PROBLEM DESCRIPTION:
Where a picture appears, skip it and copy everything else in the listing exactly.

SUPPLIED RECORDS:
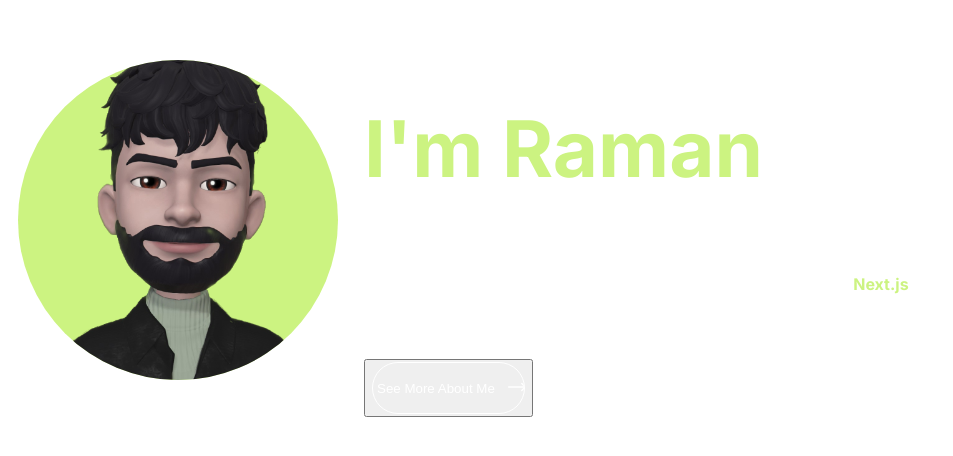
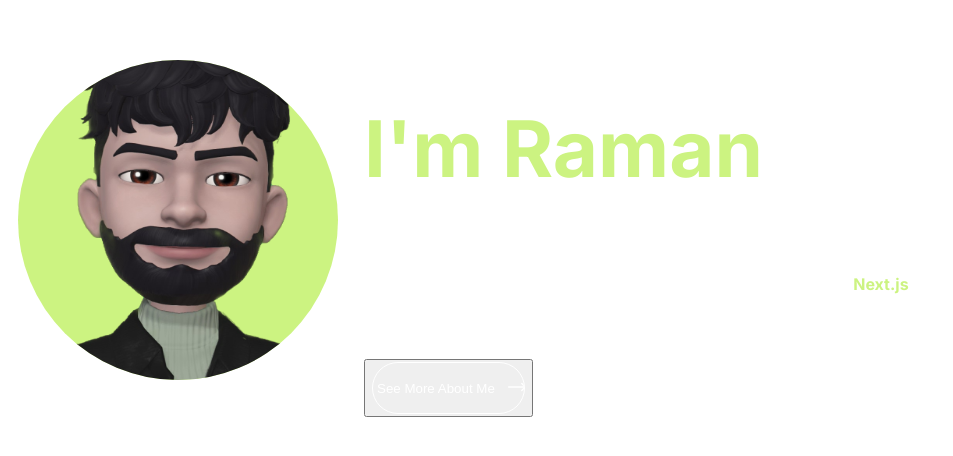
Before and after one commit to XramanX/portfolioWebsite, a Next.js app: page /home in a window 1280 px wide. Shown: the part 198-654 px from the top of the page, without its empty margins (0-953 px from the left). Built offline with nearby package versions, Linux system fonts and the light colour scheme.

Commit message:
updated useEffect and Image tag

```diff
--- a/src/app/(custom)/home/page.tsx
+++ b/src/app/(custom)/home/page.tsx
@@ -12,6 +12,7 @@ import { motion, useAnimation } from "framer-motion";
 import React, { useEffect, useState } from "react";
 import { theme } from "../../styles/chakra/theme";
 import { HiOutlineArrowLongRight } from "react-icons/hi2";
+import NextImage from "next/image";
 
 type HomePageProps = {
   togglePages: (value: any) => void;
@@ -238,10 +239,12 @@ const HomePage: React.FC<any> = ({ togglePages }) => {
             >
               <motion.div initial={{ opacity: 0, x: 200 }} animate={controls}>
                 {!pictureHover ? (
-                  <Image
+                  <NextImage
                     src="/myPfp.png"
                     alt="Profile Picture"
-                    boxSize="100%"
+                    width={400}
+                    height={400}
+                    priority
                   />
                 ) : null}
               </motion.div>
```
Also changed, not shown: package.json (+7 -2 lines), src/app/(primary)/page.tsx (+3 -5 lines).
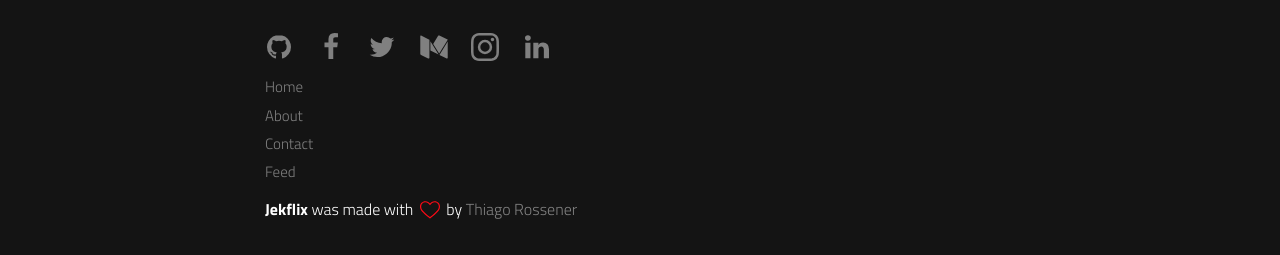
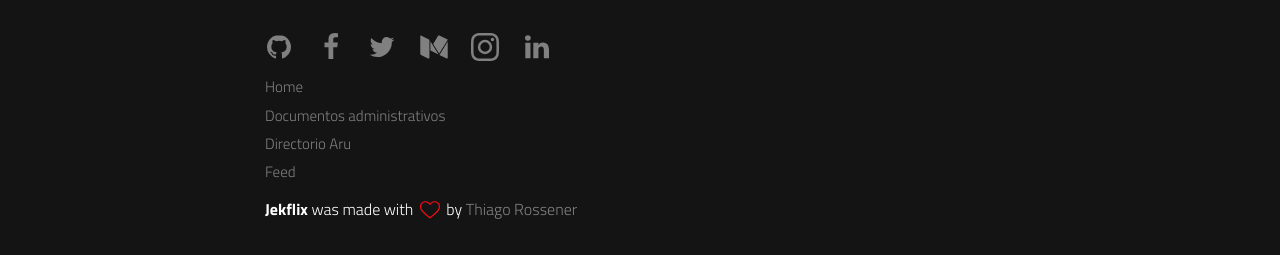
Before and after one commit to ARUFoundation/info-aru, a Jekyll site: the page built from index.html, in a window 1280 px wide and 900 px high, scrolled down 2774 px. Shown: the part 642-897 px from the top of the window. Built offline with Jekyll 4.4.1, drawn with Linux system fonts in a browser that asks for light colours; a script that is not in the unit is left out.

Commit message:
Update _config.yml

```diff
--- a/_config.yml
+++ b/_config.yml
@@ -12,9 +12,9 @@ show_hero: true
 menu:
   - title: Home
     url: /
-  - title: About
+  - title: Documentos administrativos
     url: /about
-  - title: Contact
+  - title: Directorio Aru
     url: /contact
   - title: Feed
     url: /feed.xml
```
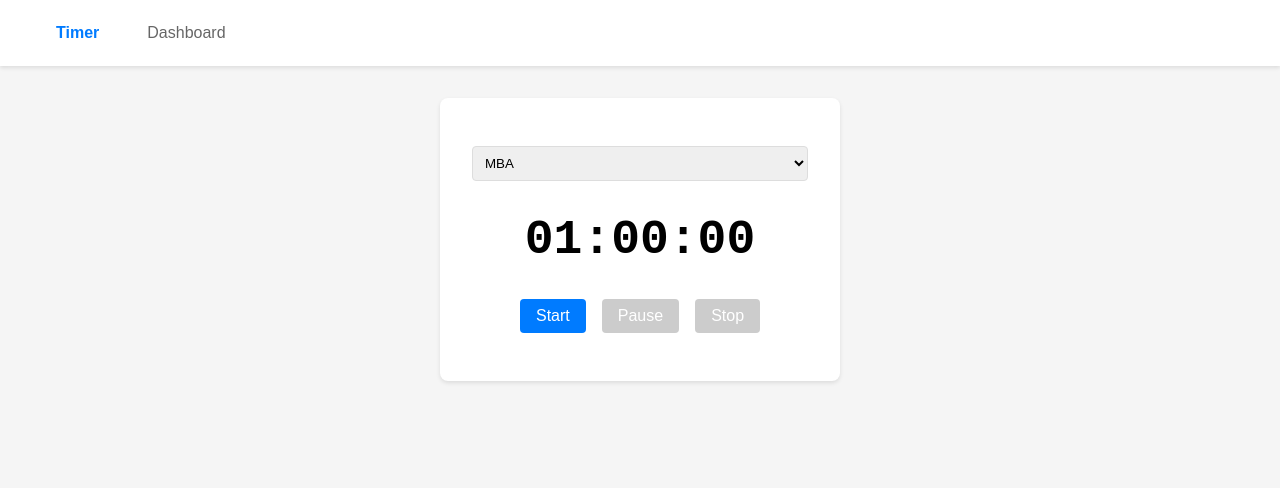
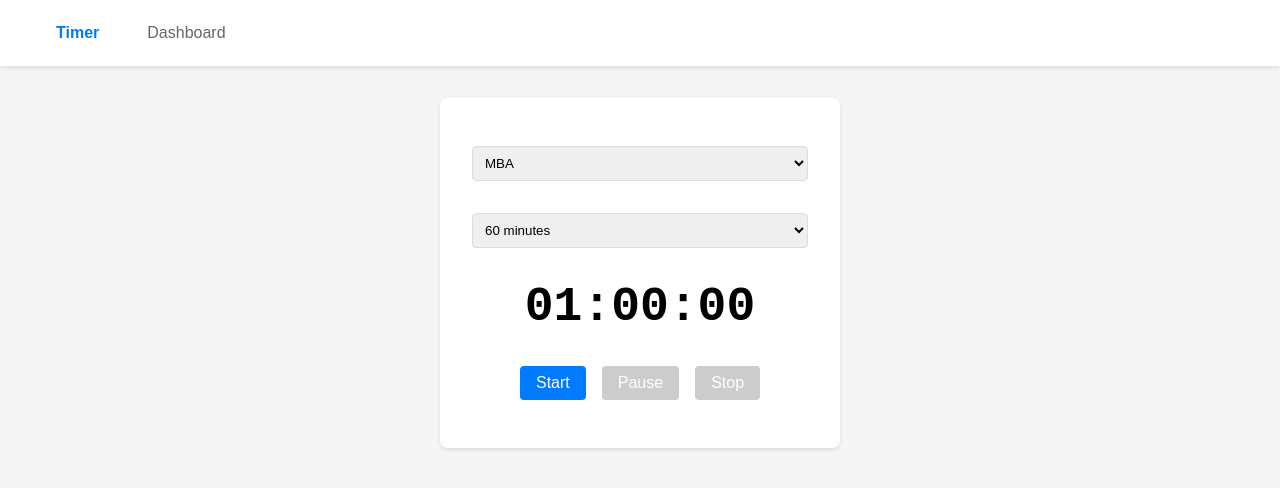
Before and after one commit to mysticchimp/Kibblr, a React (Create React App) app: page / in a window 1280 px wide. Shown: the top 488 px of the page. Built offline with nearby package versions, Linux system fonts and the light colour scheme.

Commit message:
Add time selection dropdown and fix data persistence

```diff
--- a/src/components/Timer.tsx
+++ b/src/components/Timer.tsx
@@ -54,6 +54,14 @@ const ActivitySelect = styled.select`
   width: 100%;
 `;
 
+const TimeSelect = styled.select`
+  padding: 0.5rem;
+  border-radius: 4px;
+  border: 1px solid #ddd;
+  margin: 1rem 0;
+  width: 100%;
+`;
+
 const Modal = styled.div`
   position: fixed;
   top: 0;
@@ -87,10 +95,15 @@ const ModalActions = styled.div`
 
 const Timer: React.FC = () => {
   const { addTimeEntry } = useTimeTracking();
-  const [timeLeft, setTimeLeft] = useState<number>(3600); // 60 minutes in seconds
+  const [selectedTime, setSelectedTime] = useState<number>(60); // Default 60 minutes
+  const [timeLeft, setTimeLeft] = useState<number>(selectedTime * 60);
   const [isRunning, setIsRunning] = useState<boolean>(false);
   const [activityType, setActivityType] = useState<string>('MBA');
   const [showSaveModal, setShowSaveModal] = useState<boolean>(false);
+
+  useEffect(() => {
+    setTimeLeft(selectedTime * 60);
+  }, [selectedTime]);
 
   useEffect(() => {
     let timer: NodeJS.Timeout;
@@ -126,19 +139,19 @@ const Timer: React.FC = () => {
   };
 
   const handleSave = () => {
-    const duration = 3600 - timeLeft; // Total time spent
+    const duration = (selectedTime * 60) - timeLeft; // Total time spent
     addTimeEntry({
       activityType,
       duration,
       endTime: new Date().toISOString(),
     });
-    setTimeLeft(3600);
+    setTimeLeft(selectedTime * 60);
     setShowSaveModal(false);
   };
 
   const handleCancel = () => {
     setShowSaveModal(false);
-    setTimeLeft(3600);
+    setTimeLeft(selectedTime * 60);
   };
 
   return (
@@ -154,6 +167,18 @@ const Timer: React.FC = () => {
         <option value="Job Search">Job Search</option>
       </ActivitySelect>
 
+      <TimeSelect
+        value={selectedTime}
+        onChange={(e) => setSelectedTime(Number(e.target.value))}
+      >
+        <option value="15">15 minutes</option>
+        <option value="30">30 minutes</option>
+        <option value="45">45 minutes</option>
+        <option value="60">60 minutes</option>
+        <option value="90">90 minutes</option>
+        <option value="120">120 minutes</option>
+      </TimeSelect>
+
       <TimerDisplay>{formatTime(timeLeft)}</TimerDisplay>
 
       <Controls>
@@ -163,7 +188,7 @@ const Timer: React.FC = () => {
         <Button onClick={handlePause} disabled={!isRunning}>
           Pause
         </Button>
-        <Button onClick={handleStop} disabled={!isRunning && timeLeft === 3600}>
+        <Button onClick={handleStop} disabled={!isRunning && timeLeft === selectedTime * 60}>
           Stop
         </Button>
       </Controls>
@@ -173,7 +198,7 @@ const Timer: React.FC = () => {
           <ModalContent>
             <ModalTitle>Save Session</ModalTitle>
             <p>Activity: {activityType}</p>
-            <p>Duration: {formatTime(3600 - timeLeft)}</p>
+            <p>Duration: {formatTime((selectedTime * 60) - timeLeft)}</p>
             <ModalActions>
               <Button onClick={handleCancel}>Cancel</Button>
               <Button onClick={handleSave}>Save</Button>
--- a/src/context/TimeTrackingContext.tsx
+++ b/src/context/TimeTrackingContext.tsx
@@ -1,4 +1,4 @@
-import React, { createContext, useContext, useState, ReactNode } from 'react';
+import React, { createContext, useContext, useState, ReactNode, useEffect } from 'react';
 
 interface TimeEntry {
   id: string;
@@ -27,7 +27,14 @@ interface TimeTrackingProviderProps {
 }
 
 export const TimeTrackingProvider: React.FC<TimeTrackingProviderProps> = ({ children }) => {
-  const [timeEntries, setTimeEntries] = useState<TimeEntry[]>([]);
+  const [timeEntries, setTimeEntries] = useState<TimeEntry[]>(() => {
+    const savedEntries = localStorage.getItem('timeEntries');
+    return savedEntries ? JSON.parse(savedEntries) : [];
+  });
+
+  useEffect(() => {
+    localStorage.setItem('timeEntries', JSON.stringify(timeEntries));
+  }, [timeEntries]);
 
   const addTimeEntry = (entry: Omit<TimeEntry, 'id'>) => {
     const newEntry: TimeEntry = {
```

RESPONSE AREA:
Before and after one commit to XramanX/portfolioWebsite, a Next.js app: page /home in a window 1280 px wide. Shown: the part 198-654 px from the top of the page, without its empty margins (0-953 px from the left). Built offline with nearby package versions, Linux system fonts and the light colour scheme.

Commit message:
updated useEffect and Image tag

```diff
--- a/src/app/(custom)/home/page.tsx
+++ b/src/app/(custom)/home/page.tsx
@@ -12,6 +12,7 @@ import { motion, useAnimation } from "framer-motion";
 import React, { useEffect, useState } from "react";
 import { theme } from "../../styles/chakra/theme";
 import { HiOutlineArrowLongRight } from "react-icons/hi2";
+import NextImage from "next/image";
 
 type HomePageProps = {
   togglePages: (value: any) => void;
@@ -238,10 +239,12 @@ const HomePage: React.FC<any> = ({ togglePages }) => {
             >
               <motion.div initial={{ opacity: 0, x: 200 }} animate={controls}>
                 {!pictureHover ? (
-                  <Image
+                  <NextImage
                     src="/myPfp.png"
                     alt="Profile Picture"
-                    boxSize="100%"
+                    width={400}
+                    height={400}
+                    priority
                   />
                 ) : null}
               </motion.div>
```
Also changed, not shown: package.json (+7 -2 lines), src/app/(primary)/page.tsx (+3 -5 lines).
Before and after one commit to ARUFoundation/info-aru, a Jekyll site: the page built from index.html, in a window 1280 px wide and 900 px high, scrolled down 2774 px. Shown: the part 642-897 px from the top of the window. Built offline with Jekyll 4.4.1, drawn with Linux system fonts in a browser that asks for light colours; a script that is not in the unit is left out.

Commit message:
Update _config.yml

```diff
--- a/_config.yml
+++ b/_config.yml
@@ -12,9 +12,9 @@ show_hero: true
 menu:
   - title: Home
     url: /
-  - title: About
+  - title: Documentos administrativos
     url: /about
-  - title: Contact
+  - title: Directorio Aru
     url: /contact
   - title: Feed
     url: /feed.xml
```
Before and after one commit to mysticchimp/Kibblr, a React (Create React App) app: page / in a window 1280 px wide. Shown: the top 488 px of the page. Built offline with nearby package versions, Linux system fonts and the light colour scheme.

Commit message:
Add time selection dropdown and fix data persistence

```diff
--- a/src/components/Timer.tsx
+++ b/src/components/Timer.tsx
@@ -54,6 +54,14 @@ const ActivitySelect = styled.select`
   width: 100%;
 `;
 
+const TimeSelect = styled.select`
+  padding: 0.5rem;
+  border-radius: 4px;
+  border: 1px solid #ddd;
+  margin: 1rem 0;
+  width: 100%;
+`;
+
 const Modal = styled.div`
   position: fixed;
   top: 0;
@@ -87,10 +95,15 @@ const ModalActions = styled.div`
 
 const Timer: React.FC = () => {
   const { addTimeEntry } = useTimeTracking();
-  const [timeLeft, setTimeLeft] = useState<number>(3600); // 60 minutes in seconds
+  const [selectedTime, setSelectedTime] = useState<number>(60); // Default 60 minutes
+  const [timeLeft, setTimeLeft] = useState<number>(selectedTime * 60);
   const [isRunning, setIsRunning] = useState<boolean>(false);
   const [activityType, setActivityType] = useState<string>('MBA');
   const [showSaveModal, setShowSaveModal] = useState<boolean>(false);
+
+  useEffect(() => {
+    setTimeLeft(selectedTime * 60);
+  }, [selectedTime]);
 
   useEffect(() => {
     let timer: NodeJS.Timeout;
@@ -126,19 +139,19 @@ const Timer: React.FC = () => {
   };
 
   const handleSave = () => {
-    const duration = 3600 - timeLeft; // Total time spent
+    const duration = (selectedTime * 60) - timeLeft; // Total time spent
     addTimeEntry({
       activityType,
       duration,
       endTime: new Date().toISOString(),
     });
-    setTimeLeft(3600);
+    setTimeLeft(selectedTime * 60);
     setShowSaveModal(false);
   };
 
   const handleCancel = () => {
     setShowSaveModal(false);
-    setTimeLeft(3600);
+    setTimeLeft(selectedTime * 60);
   };
 
   return (
@@ -154,6 +167,18 @@ const Timer: React.FC = () => {
         <option value="Job Search">Job Search</option>
       </ActivitySelect>
 
+      <TimeSelect
+        value={selectedTime}
+        onChange={(e) => setSelectedTime(Number(e.target.value))}
+      >
+        <option value="15">15 minutes</option>
+        <option value="30">30 minutes</option>
+        <option value="45">45 minutes</option>
+        <option value="60">60 minutes</option>
+        <option value="90">90 minutes</option>
+        <option value="120">120 minutes</option>
+      </TimeSelect>
+
       <TimerDisplay>{formatTime(timeLeft)}</TimerDisplay>
 
       <Controls>
@@ -163,7 +188,7 @@ const Timer: React.FC = () => {
         <Button onClick={handlePause} disabled={!isRunning}>
           Pause
         </Button>
-        <Button onClick={handleStop} disabled={!isRunning && timeLeft === 3600}>
+        <Button onClick={handleStop} disabled={!isRunning && timeLeft === selectedTime * 60}>
           Stop
         </Button>
       </Controls>
@@ -173,7 +198,7 @@ const Timer: React.FC = () => {
           <ModalContent>
             <ModalTitle>Save Session</ModalTitle>
             <p>Activity: {activityType}</p>
-            <p>Duration: {formatTime(3600 - timeLeft)}</p>
+            <p>Duration: {formatTime((selectedTime * 60) - timeLeft)}</p>
             <ModalActions>
               <Button onClick={handleCancel}>Cancel</Button>
               <Button onClick={handleSave}>Save</Button>
--- a/src/context/TimeTrackingContext.tsx
+++ b/src/context/TimeTrackingContext.tsx
@@ -1,4 +1,4 @@
-import React, { createContext, useContext, useState, ReactNode } from 'react';
+import React, { createContext, useContext, useState, ReactNode, useEffect } from 'react';
 
 interface TimeEntry {
   id: string;
@@ -27,7 +27,14 @@ interface TimeTrackingProviderProps {
 }
 
 export const TimeTrackingProvider: React.FC<TimeTrackingProviderProps> = ({ children }) => {
-  const [timeEntries, setTimeEntries] = useState<TimeEntry[]>([]);
+  const [timeEntries, setTimeEntries] = useState<TimeEntry[]>(() => {
+    const savedEntries = localStorage.getItem('timeEntries');
+    return savedEntries ? JSON.parse(savedEntries) : [];
+  });
+
+  useEffect(() => {
+    localStorage.setItem('timeEntries', JSON.stringify(timeEntries));
+  }, [timeEntries]);
 
   const addTimeEntry = (entry: Omit<TimeEntry, 'id'>) => {
     const newEntry: TimeEntry = {
```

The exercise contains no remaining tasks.